**Activity:** Each line that contains the word "flex" is to be copied from the records below.

**Material shown:**
————————
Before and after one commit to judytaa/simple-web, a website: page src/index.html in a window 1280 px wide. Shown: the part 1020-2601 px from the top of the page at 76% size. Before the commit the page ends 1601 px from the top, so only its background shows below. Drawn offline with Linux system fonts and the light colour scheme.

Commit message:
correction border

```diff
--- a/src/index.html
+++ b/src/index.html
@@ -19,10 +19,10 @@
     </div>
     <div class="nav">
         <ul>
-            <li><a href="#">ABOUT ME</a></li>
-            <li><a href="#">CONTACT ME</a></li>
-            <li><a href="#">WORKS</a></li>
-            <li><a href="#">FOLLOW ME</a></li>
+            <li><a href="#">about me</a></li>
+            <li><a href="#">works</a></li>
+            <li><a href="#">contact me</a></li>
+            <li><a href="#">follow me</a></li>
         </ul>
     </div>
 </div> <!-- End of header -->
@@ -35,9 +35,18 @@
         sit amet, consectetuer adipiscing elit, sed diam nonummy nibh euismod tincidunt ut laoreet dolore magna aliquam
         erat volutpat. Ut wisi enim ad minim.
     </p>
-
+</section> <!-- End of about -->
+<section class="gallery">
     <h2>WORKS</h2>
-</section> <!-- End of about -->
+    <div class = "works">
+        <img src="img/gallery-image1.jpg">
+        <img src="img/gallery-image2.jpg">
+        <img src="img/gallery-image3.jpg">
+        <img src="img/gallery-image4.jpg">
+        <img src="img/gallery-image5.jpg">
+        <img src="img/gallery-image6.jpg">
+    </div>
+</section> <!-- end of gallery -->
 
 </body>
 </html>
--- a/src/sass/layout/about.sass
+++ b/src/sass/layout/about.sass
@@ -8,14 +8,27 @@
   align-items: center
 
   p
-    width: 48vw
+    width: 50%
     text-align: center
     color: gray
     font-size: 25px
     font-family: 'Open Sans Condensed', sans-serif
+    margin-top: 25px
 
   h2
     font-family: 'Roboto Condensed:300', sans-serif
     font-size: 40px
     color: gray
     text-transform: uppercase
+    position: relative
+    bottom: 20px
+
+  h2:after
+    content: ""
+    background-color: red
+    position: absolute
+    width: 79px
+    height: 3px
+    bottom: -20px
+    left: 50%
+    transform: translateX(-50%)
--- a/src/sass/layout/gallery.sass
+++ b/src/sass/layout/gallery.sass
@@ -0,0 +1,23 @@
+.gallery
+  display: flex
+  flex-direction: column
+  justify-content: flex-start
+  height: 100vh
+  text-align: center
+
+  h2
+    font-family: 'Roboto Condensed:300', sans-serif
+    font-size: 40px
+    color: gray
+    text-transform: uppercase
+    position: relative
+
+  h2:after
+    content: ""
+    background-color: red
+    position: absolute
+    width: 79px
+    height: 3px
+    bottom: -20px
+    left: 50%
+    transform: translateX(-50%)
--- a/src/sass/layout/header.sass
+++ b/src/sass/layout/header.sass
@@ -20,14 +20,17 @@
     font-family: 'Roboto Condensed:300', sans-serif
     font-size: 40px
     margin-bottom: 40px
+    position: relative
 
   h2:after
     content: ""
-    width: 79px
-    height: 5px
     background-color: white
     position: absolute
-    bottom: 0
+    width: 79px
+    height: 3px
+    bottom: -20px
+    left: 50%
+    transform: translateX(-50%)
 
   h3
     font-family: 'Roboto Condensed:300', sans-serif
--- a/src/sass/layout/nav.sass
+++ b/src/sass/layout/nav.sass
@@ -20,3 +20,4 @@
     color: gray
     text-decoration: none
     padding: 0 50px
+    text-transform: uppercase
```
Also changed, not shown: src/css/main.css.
————————
**Exercise solution:**
+  display: flex
+  flex-direction: column
+  justify-content: flex-start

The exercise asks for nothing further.